# [What is required]
Search the data below for the word "send" and copy each line that holds it.

# [Before-and-after page screenshots]

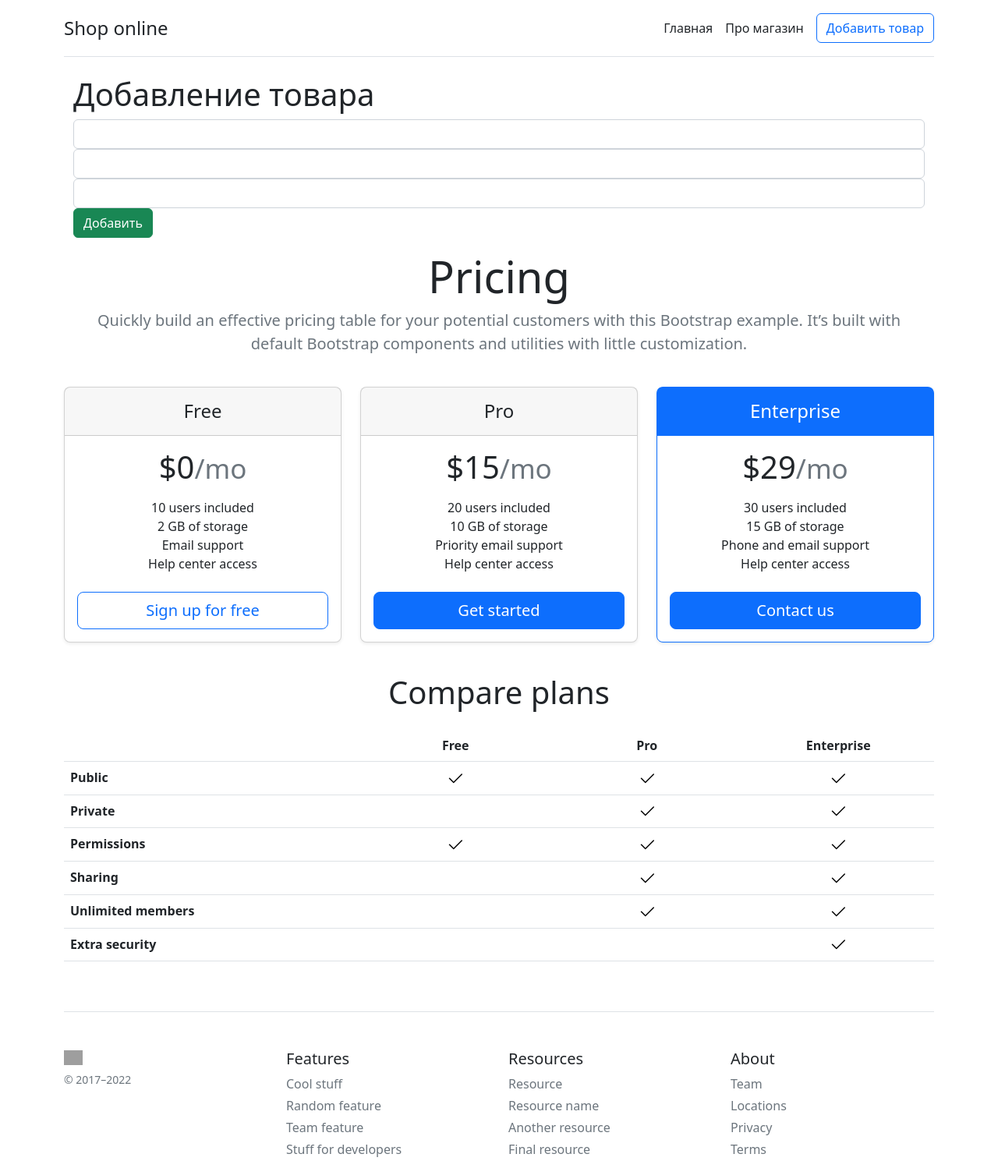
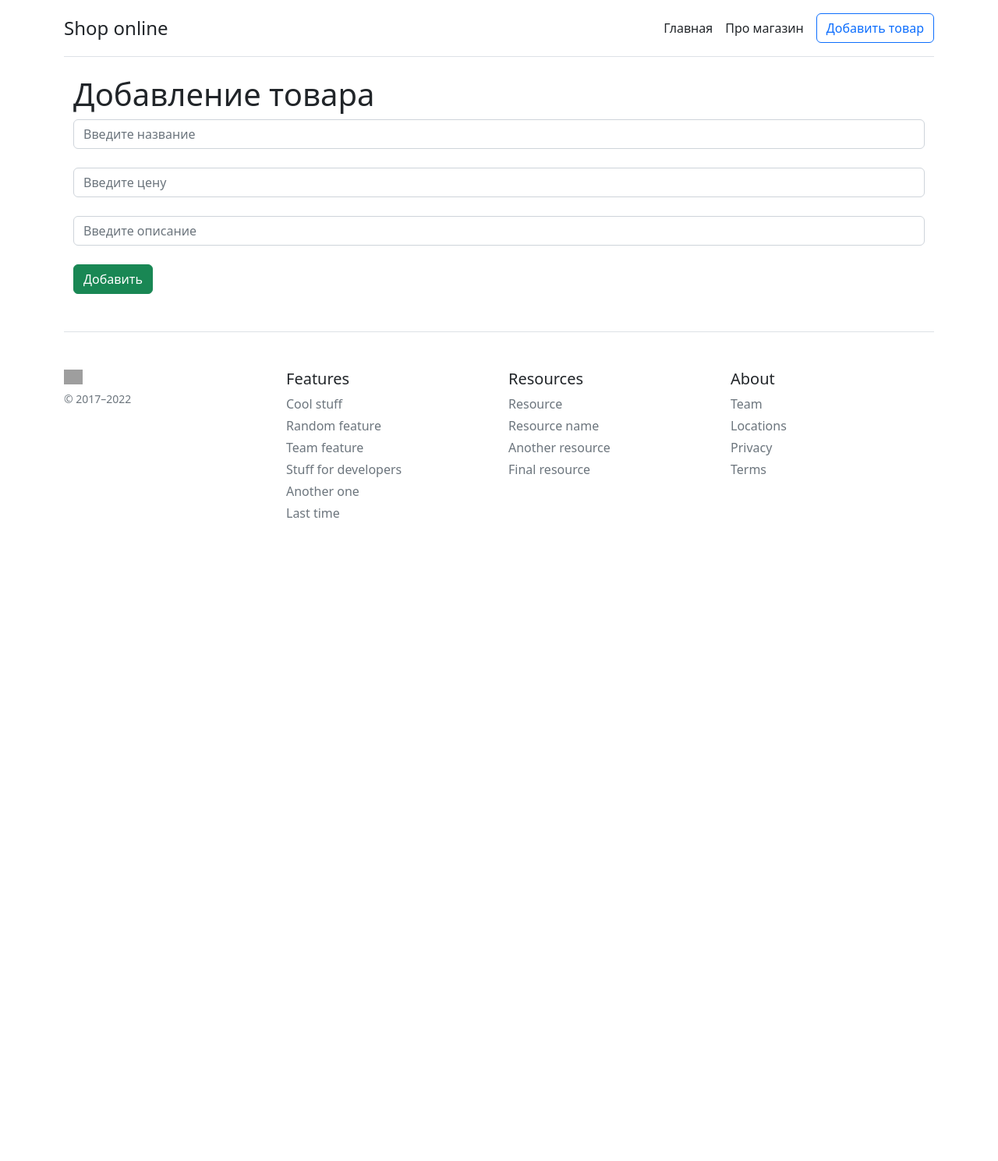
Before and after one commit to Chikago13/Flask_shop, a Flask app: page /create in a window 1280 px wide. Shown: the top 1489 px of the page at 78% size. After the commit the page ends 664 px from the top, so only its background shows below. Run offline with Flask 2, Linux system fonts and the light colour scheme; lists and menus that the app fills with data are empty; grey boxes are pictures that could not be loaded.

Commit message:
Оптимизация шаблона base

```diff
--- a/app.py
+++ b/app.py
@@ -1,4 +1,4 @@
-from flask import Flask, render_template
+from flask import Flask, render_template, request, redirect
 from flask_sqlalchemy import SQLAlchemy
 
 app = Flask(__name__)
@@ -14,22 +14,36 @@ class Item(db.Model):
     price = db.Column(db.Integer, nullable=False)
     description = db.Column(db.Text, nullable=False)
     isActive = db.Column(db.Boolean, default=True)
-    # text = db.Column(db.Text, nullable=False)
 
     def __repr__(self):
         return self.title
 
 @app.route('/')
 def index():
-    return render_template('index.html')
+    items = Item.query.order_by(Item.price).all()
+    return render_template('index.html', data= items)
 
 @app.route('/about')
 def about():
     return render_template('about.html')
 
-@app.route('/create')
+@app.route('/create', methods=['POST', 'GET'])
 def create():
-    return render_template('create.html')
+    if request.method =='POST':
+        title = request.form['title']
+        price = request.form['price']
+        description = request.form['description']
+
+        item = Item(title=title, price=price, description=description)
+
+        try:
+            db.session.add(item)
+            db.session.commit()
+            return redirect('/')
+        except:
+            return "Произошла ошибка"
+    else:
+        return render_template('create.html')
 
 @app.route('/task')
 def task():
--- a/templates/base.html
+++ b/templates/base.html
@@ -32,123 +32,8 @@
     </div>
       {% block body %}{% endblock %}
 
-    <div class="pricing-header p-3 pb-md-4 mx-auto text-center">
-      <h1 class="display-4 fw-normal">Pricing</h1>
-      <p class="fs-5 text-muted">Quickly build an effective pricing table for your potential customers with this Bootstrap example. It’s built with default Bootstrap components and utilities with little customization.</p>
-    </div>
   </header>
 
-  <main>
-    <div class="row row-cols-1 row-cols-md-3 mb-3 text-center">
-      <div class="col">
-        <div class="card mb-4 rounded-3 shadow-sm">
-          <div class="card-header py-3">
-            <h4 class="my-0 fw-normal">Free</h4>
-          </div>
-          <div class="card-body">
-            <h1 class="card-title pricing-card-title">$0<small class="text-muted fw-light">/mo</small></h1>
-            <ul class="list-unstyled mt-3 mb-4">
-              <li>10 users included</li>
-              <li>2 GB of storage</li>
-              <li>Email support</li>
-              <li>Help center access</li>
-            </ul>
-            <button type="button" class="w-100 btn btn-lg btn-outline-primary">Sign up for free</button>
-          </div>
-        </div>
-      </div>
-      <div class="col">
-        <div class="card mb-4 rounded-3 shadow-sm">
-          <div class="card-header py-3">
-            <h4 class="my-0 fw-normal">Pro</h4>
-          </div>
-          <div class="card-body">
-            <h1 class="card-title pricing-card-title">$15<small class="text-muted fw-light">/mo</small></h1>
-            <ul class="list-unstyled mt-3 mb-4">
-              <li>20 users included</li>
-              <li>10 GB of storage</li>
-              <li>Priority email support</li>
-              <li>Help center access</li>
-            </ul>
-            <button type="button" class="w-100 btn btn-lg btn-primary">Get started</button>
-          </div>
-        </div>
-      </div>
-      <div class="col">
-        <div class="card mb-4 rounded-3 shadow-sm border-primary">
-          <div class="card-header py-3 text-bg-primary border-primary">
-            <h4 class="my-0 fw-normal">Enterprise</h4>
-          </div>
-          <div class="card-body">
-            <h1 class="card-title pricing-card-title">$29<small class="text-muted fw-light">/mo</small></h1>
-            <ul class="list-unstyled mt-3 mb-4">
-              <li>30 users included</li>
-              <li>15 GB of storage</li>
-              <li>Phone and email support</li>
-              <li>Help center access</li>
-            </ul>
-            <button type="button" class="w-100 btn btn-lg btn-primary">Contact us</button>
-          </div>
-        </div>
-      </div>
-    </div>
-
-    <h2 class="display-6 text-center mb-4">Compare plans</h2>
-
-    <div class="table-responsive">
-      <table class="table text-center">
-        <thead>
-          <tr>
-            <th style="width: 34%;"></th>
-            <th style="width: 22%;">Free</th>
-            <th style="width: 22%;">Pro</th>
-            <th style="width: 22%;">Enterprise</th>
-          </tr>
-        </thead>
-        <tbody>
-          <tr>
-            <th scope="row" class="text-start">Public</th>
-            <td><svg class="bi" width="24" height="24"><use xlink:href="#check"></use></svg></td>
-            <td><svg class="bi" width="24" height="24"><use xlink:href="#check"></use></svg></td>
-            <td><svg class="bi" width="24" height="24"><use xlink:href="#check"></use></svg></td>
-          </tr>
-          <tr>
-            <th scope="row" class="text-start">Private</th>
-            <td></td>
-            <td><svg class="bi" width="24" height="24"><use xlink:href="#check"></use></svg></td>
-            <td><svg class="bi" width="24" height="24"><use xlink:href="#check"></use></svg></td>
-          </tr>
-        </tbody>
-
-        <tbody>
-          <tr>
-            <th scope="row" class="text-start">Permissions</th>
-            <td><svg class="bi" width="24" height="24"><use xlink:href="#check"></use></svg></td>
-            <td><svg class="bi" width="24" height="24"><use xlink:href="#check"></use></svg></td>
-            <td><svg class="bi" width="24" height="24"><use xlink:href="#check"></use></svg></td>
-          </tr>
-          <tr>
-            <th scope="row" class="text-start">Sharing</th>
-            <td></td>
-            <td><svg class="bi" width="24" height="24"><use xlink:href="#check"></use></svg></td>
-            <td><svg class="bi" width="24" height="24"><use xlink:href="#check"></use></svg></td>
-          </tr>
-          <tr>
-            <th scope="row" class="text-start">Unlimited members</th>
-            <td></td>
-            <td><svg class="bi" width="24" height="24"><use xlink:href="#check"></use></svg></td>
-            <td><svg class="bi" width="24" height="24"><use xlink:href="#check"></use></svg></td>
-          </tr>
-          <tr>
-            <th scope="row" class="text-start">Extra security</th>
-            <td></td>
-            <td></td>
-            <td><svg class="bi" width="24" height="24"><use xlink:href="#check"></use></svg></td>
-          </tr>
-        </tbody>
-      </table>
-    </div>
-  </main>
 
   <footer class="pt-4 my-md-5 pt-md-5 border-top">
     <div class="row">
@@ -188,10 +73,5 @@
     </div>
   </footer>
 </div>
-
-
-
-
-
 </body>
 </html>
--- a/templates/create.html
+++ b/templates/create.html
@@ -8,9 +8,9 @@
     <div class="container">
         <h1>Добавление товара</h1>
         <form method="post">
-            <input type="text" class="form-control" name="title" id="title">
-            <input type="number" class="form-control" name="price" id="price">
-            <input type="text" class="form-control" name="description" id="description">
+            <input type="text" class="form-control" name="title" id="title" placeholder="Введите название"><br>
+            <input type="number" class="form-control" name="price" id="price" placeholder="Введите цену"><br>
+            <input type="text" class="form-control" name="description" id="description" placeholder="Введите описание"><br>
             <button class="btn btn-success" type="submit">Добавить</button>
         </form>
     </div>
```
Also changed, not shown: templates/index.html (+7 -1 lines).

...

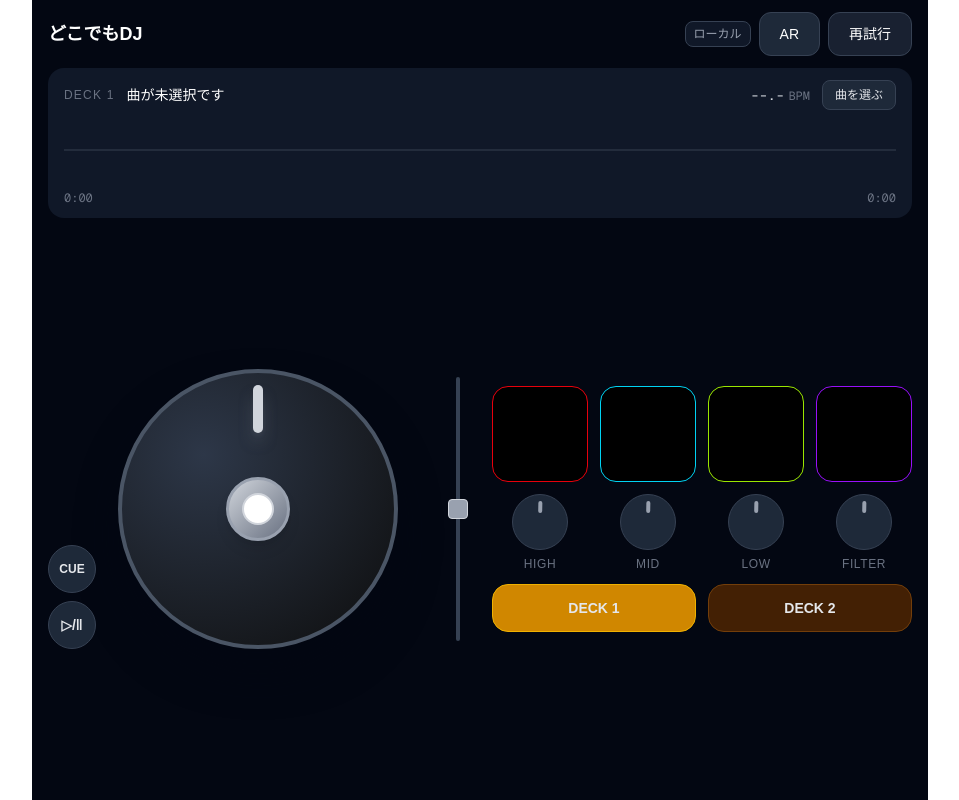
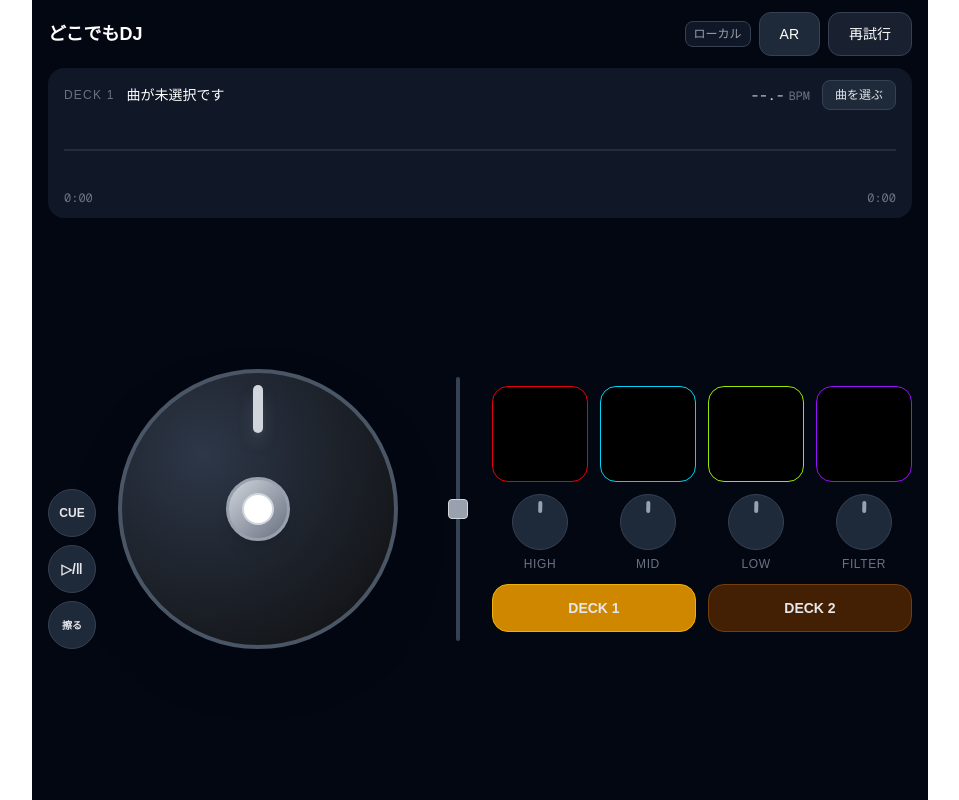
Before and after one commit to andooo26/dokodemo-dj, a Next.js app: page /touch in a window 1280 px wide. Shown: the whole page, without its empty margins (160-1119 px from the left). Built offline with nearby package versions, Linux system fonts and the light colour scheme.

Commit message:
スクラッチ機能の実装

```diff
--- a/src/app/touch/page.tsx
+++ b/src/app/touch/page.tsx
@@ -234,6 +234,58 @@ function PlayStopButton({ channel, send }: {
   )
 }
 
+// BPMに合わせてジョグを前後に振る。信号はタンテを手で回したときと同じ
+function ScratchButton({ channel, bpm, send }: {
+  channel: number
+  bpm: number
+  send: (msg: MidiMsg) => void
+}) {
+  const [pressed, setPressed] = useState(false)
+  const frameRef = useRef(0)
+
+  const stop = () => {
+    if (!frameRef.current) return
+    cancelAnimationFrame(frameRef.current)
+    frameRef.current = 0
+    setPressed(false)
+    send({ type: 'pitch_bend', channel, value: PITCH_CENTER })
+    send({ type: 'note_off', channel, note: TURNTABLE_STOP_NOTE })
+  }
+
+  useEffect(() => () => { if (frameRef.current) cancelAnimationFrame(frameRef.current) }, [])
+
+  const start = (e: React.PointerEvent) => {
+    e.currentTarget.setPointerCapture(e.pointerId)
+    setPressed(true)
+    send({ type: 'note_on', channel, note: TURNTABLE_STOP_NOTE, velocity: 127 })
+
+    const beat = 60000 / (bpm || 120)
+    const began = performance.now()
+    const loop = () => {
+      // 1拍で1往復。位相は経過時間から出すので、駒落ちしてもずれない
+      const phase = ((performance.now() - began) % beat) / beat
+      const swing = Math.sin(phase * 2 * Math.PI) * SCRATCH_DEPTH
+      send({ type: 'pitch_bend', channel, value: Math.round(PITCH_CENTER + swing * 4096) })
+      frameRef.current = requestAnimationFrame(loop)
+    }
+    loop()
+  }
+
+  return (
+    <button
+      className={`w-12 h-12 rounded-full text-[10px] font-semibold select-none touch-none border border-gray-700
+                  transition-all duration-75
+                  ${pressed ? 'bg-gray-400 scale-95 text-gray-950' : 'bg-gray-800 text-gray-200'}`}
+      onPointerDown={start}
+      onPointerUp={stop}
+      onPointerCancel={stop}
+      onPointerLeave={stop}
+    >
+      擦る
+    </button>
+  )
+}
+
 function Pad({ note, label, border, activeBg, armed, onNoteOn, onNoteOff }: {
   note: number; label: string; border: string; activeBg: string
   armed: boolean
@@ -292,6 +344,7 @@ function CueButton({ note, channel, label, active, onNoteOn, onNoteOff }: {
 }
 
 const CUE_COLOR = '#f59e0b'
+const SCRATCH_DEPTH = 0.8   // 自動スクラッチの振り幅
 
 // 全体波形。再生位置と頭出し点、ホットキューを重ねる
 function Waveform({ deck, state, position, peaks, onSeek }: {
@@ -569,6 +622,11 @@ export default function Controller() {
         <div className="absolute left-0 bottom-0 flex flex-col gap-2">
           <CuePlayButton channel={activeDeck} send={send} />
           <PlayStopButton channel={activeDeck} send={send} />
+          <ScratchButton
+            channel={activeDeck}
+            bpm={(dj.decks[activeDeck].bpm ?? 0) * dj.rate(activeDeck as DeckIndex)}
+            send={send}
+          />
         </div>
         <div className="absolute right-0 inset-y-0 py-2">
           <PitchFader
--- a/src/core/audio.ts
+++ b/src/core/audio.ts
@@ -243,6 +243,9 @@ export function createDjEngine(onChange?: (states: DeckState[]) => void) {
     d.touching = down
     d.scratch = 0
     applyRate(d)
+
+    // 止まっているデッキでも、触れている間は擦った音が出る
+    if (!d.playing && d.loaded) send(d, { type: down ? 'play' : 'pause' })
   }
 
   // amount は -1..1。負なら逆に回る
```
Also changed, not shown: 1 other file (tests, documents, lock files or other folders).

# [Answer to this problem]
@@ -234,6 +234,58 @@ function PlayStopButton({ channel, send }: {
+function ScratchButton({ channel, bpm, send }: {
+  send: (msg: MidiMsg) => void
+    send({ type: 'pitch_bend', channel, value: PITCH_CENTER })
+    send({ type: 'note_off', channel, note: TURNTABLE_STOP_NOTE })
+    send({ type: 'note_on', channel, note: TURNTABLE_STOP_NOTE, velocity: 127 })
+      send({ type: 'pitch_bend', channel, value: Math.round(PITCH_CENTER + swing * 4096) })
           <CuePlayButton channel={activeDeck} send={send} />
           <PlayStopButton channel={activeDeck} send={send} />
+            send={send}
+    if (!d.playing && d.loaded) send(d, { type: down ? 'play' : 'pause' })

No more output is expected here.